Was it because Comcast revealed a week ago that Peacock had stormed to 15 million subscribers, rising 50% in just six weeks, that ended the impasse distribution deal with Roku? Or was it the fact that various streaming reports have unanimously named Roku the lockdown streaming champion?
Given how imperative it was for NBCUniversal to get its ad-supported Peacock platform on Roku, we expect it became almost a case of giving into virtually any demands Roku threw up. Who would’ve thought it – Comcast getting bullied by little old Roku, a company that a decade ago was a fledgling company peddling OTT hardware.
Disagreements over the split of advertising revenue was at the core of the stalemate, that have waged since Peacock launched in July. Roku states that it controls 30% of a channel’s ads when served on its platform, leaving the remaining 70% of ad inventory in control of the channel owner, in this case NBCU. Being the considerably larger entity here, it’s easy to paint Comcast/NBCU as the bad guy, although our instinct tells us that a 70% control of ad inventory was not enough control for a company of this stature, launching one of the most important services in the company’s history at an inflection point in viewing behavior changes.
Furthermore, we understand that because of Peacock’s alternative ad format ambitions, it was unwilling to let Roku control such a large portion of ad inventory – particularly when NBCU has invested huge amounts building Peacock’s back office ad tech platform.

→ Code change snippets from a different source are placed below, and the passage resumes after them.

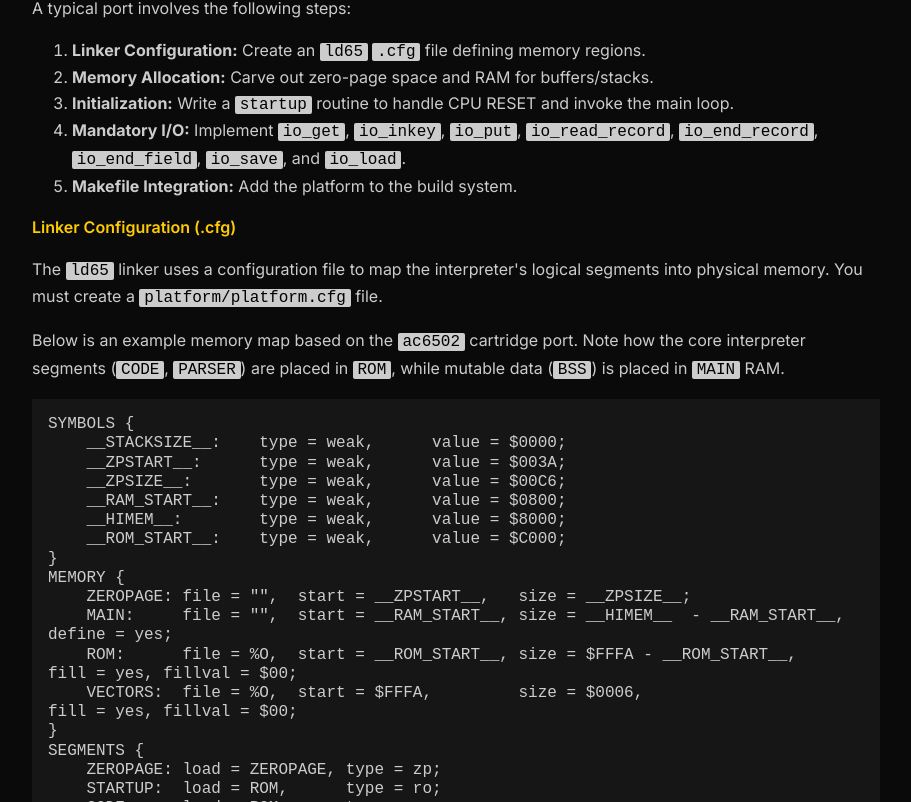
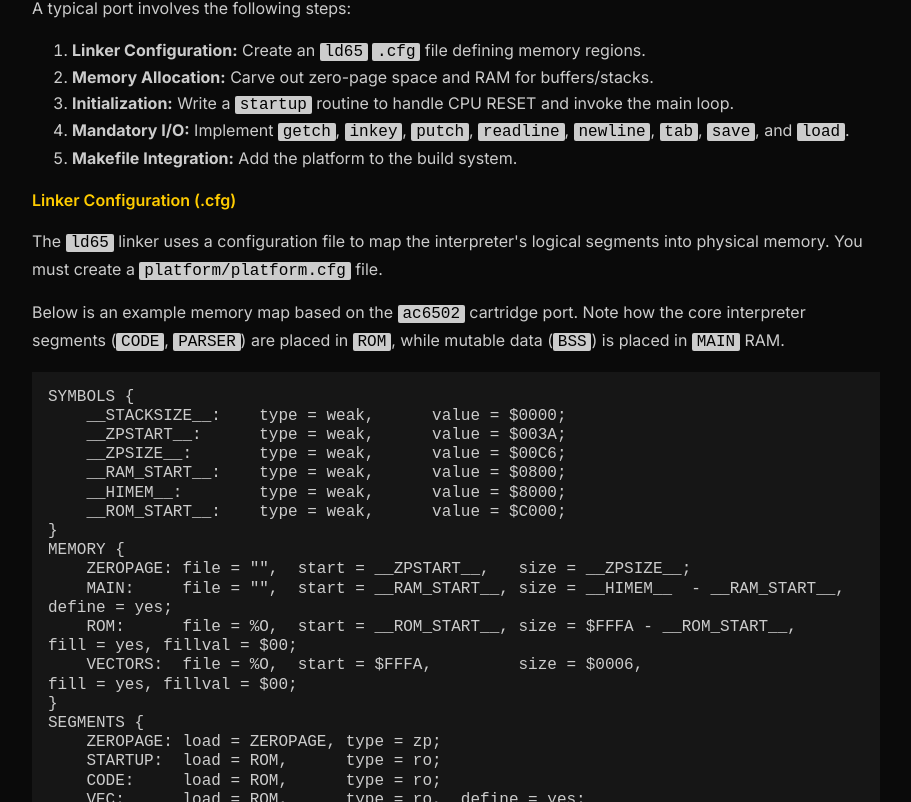
Before and after one commit to willisblackburn/vc83web, a React (Vite) app: page /platforms in a window 1280 px wide. Shown: the part 2338-3140 px from the top of the page, without its empty margins (184-1095 px from the left). Built offline with nearby package versions, Linux system fonts and the light colour scheme.

Commit message:
Upgrade BASIC, update docs

```diff
--- a/src/pages/Platforms.tsx
+++ b/src/pages/Platforms.tsx
@@ -90,7 +90,7 @@ const Platforms: React.FC = () => {
         <li><strong>Linker Configuration:</strong> Create an <code>ld65</code> <code>.cfg</code> file defining memory regions.</li>
         <li><strong>Memory Allocation:</strong> Carve out zero-page space and RAM for buffers/stacks.</li>
         <li><strong>Initialization:</strong> Write a <code>startup</code> routine to handle CPU RESET and invoke the main loop.</li>
-        <li><strong>Mandatory I/O:</strong> Implement <code>io_get</code>, <code>io_inkey</code>, <code>io_put</code>, <code>io_read_record</code>, <code>io_end_record</code>, <code>io_end_field</code>, <code>io_save</code>, and <code>io_load</code>.</li>
+        <li><strong>Mandatory I/O:</strong> Implement <code>getch</code>, <code>inkey</code>, <code>putch</code>, <code>readline</code>, <code>newline</code>, <code>tab</code>, <code>save</code>, and <code>load</code>.</li>
         <li><strong>Makefile Integration:</strong> Add the platform to the build system.</li>
       </ol>
 
@@ -204,17 +204,17 @@ initialize_target:
 
       <h3>Mandatory Platform I/O Functions</h3>
       <p>
-        To interact with hardware and storage, a platform target implements the standard <code>io_*</code> driver routines.
+        To interact with hardware and storage, a platform target implements the standard driver routines.
         These translate VC83 BASIC's I/O operations into platform ROM calls, memory-mapped device accesses, or simulator traps.
       </p>
       <div className="note">
         <strong>Error Handling Convention:</strong><br/>
         Platform I/O routines report errors by invoking <code>raise ERR_IO_ERROR</code> directly (or returning with carry set
-        <code>C=1</code> to the core dispatcher). The only exception is non-blocking <code>io_inkey</code>, where carry set
+        <code>C=1</code> to the core dispatcher). The only exception is non-blocking <code>inkey</code>, where carry set
         (<code>C=1</code>) indicates that no key is currently waiting (which is not an error).
       </div>
 
-      <h4>io_get</h4>
+      <h4>getch</h4>
       <p>
         Reads a single byte or keystroke from the channel specified in the <code>channel</code> variable (where <code>$80</code> represents the default console).
         This routine blocks until a character is ready.
@@ -222,12 +222,12 @@ initialize_target:
       <p>
         <strong>Returns:</strong> Carry clear (<code>C=0</code>) and the byte in <code>A</code> on success; carry set (<code>C=1</code>) or <code>raise ERR_IO_ERROR</code> on EOF/error.
       </p>
-<div className="example">{`io_get:
-        jsr     io_inkey                ; Poll non-blocking keyboard routine
-        bcs     io_get                  ; Loop until key is available
+<div className="example">{`getch:
+        jsr     inkey                   ; Poll non-blocking keyboard routine
+        bcs     getch                   ; Loop until key is available
         rts`}</div>
 
-      <h4>io_inkey</h4>
+      <h4>inkey</h4>
       <p>
         Polls for a keystroke from the keyboard without blocking (used by the <code>INKEY$()</code> function).
         It returns immediately regardless of whether a key is available.
@@ -239,7 +239,7 @@ initialize_target:
         <li><code>C = 0</code> (carry clear) and ASCII character in <code>A</code> if a key was pressed.</li>
         <li><code>C = 1</code> (carry set) if no key is pending.</li>
       </ul>
-<div className="example">{`io_inkey:
+<div className="example">{`inkey:
         lda     $C000                   ; Read Apple II keyboard data
         bpl     @no_key                 ; Bit 7 clear -> no key pressed
         bit     $C010                   ; Clear keyboard strobe
@@ -250,22 +250,22 @@ initialize_target:
         sec                             ; C=1 -> no key pending
         rts`}</div>
 
-      <h4>io_put</h4>
+      <h4>putch</h4>
       <p>
         Outputs a single character passed in the <code>A</code> register to the destination in <code>channel</code>.
       </p>
       <p>
-        <strong>Break Checking:</strong> <code>io_put</code> is an ideal location to poll for break keys
+        <strong>Break Checking:</strong> <code>putch</code> is an ideal location to poll for break keys
         (such as <code>ESC</code> or <code>CTRL-C</code>) while a program is actively running. If detected,
         invoke <code>raise ERR_STOPPED</code> to halt execution. Make sure to check that <code>program_state</code> is
         <code>PS_RUNNING</code> (0) so break polling does not consume keys typed at the <code>READY.</code> prompt.
       </p>
-<div className="example">{`io_put:
+<div className="example">{`putch:
         pha                             ; Save character to output
         lda     program_state           ; Only poll break key while program is running
         bne     @output                 ; PS_READY (non-zero): skip break check
 
-        jsr     io_inkey                ; Non-blocking keyboard poll
+        jsr     inkey                   ; Non-blocking keyboard poll
         bcc     @output                 ; No key waiting
         cmp     #CH_ESC
         beq     @break
@@ -278,7 +278,7 @@ initialize_target:
         pla                             ; Restore character
         jmp     Chrout                  ; Platform-specific character output`}</div>
 
-      <h4>io_read_record</h4>
+      <h4>readline</h4>
       <p>
         Reads an entire line of text from the console into <code>buffer</code>.
         It handles interactive line editing (backspace/delete), echoes typed characters, and terminates the string with a
@@ -286,22 +286,22 @@ initialize_target:
         If an unrecoverable read error or end-of-file occurs, invoke <code>raise ERR_IO_ERROR</code>.
       </p>
 
-      <h4>io_end_record</h4>
+      <h4>newline</h4>
       <p>
         Outputs the record delimiter (Carriage Return and/or Line Feed) on the active channel.
       </p>
-<div className="example">{`io_end_record:
+<div className="example">{`newline:
         lda     #CH_CR
-        jsr     io_put
+        jsr     putch
         lda     #CH_LF
-        jmp     io_put`}</div>
+        jmp     putch`}</div>
 
-      <h4>io_end_field</h4>
+      <h4>tab</h4>
       <p>
         Outputs a field separator (advancing the cursor to the next 8- or 16-column print zone) on the active channel.
       </p>
 
-      <h4>io_save and io_load</h4>
+      <h4>save and load</h4>
       <p>
         Persist and load BASIC program memory to and from storage. The filename descriptor is provided in <code>S0</code> (and <code>BC</code>).
         If saving or loading fails (e.g., file not found, bad media, checksum mismatch, or if storage is unsupported),
@@ -342,7 +342,7 @@ initialize_target:
         <li>
           <strong>Device-Aware <code>OPEN</code>:</strong> The <code>name</code> argument to <code>OPEN</code> (e.g. <code>"D:SCORES.DAT"</code>,
           <code>"C:"</code> for cassette, <code>"R:"</code> for RS-232, <code>"P:"</code> for printer) is passed as a string descriptor
-          in <code>S0</code> to <code>io_open</code>. The target platform driver inspects the device prefix to determine which hardware
+          in <code>S0</code> to <code>open</code>. The target platform driver inspects the device prefix to determine which hardware
           peripheral or filesystem driver handles the stream.
         </li>
         <li>
@@ -365,10 +365,10 @@ initialize_target:
         When <code>enable_io_channels</code> is defined, the platform must implement the following additional driver routines:
       </p>
       <ul>
-        <li><code>io_open</code>: Opens a stream on <code>channel</code> (<code>channel = 0..7</code>, <code>A = mode</code>, <code>S0 = filename string</code>). Returns <code>C=0</code> on success, <code>C=1</code> on error.</li>
-        <li><code>io_close</code>: Closes the stream on <code>channel</code> (<code>channel = 0..7</code>). Returns <code>C=0</code> on success, <code>C=1</code> on error.</li>
-        <li><code>io_close_all</code>: Closes all open channels. Called automatically by <code>NEW</code>, <code>RUN</code>, and interpreter reset.</li>
-        <li><code>io_xio</code>: Executes device-specific control commands (<code>A = command</code>, <code>BC = arg1</code>, <code>DE = arg2</code>, <code>channel = 0..7</code>). Returns <code>C=0</code> on success, <code>C=1</code> on error.</li>
+        <li><code>open</code>: Opens a stream on <code>channel</code> (<code>channel = 0..7</code>, <code>A = mode</code>, <code>S0 = filename string</code>). Returns <code>C=0</code> on success, <code>C=1</code> on error.</li>
+        <li><code>close</code>: Closes the stream on <code>channel</code> (<code>channel = 0..7</code>). Returns <code>C=0</code> on success, <code>C=1</code> on error.</li>
+        <li><code>close_all</code>: Closes all open channels. Called automatically by <code>NEW</code>, <code>RUN</code>, and interpreter reset.</li>
+        <li><code>xio</code>: Executes device-specific control commands (<code>A = command</code>, <code>BC = arg1</code>, <code>DE = arg2</code>, <code>channel = 0..7</code>). Returns <code>C=0</code> on success, <code>C=1</code> on error.</li>
       </ul>
 
       <h3>Makefile Integration</h3>
```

Peacock was described pre-launch as providing the opposite to “ad nausea” which is prevalent in pay TV offerings. Peacock has pledged a maximum of 5 minutes of advertising for every hour of content, and those 5 minutes or less will comprise highly targeted and personalized ads. Here, NBCU has added Sky AdSmart inventory to its One Platform to bring advertising from multiple sources and delivery mechanisms under one umbrella.
Since acquiring Sky, Comcast has been busy integrating the Sky AdSmart addressable technology platform. Audience Studio, NBCU’s targeted ad technology, has been rolled into AdSmart, keeping the AdSmart name as an umbrella term for Comcast’s advertising technology.
It forms an advertising behemoth feasting on data from 50 million set tops – being put towards something called an AI-powered contextual media planning tool for TV. This entails slotting ads into relevant US content with the aim of bringing consumers an “organic viewing experience.” The original SkySmart ad technology was built around Cisco technologies.
Beyond targeting and personalization, NBCU has promised to get experimental with ads and this is where things get interesting. The Comcast-owned company recently revealed that 11 new advertising formats are being created for marketers – taking its total to 30 different ways of delivering ads.
One teaser format coined “1:1 Talent Surprise” will show live video chats between two brand representatives or celebrities during ad breaks. “Set on Set” and “Brand Experience” are two new features where brands can promote ads directly on the sets of shows, developed in collaboration with NBCU writers and producers, which sounds like it could be intrusive to the content and defeats the point of having dedicated ad slots.
That said, part of the breaking of bread between the two companies includes an ad tech partnership, although details here are minimal.
The spotlight is now firmly on HBO Max, which has found itself in a similar situation to Peacock. AT&T’s ad tech is also in something of a state of flux, with questions remaining about a possible sale of the Xandr division, which have likely hampered negotiations with Roku further. Now with Peacock getting the greenlight, it is more important than ever for HBO Max to strike a deal – as it misses out on an audience of some 70 million viewers in the US, and growing.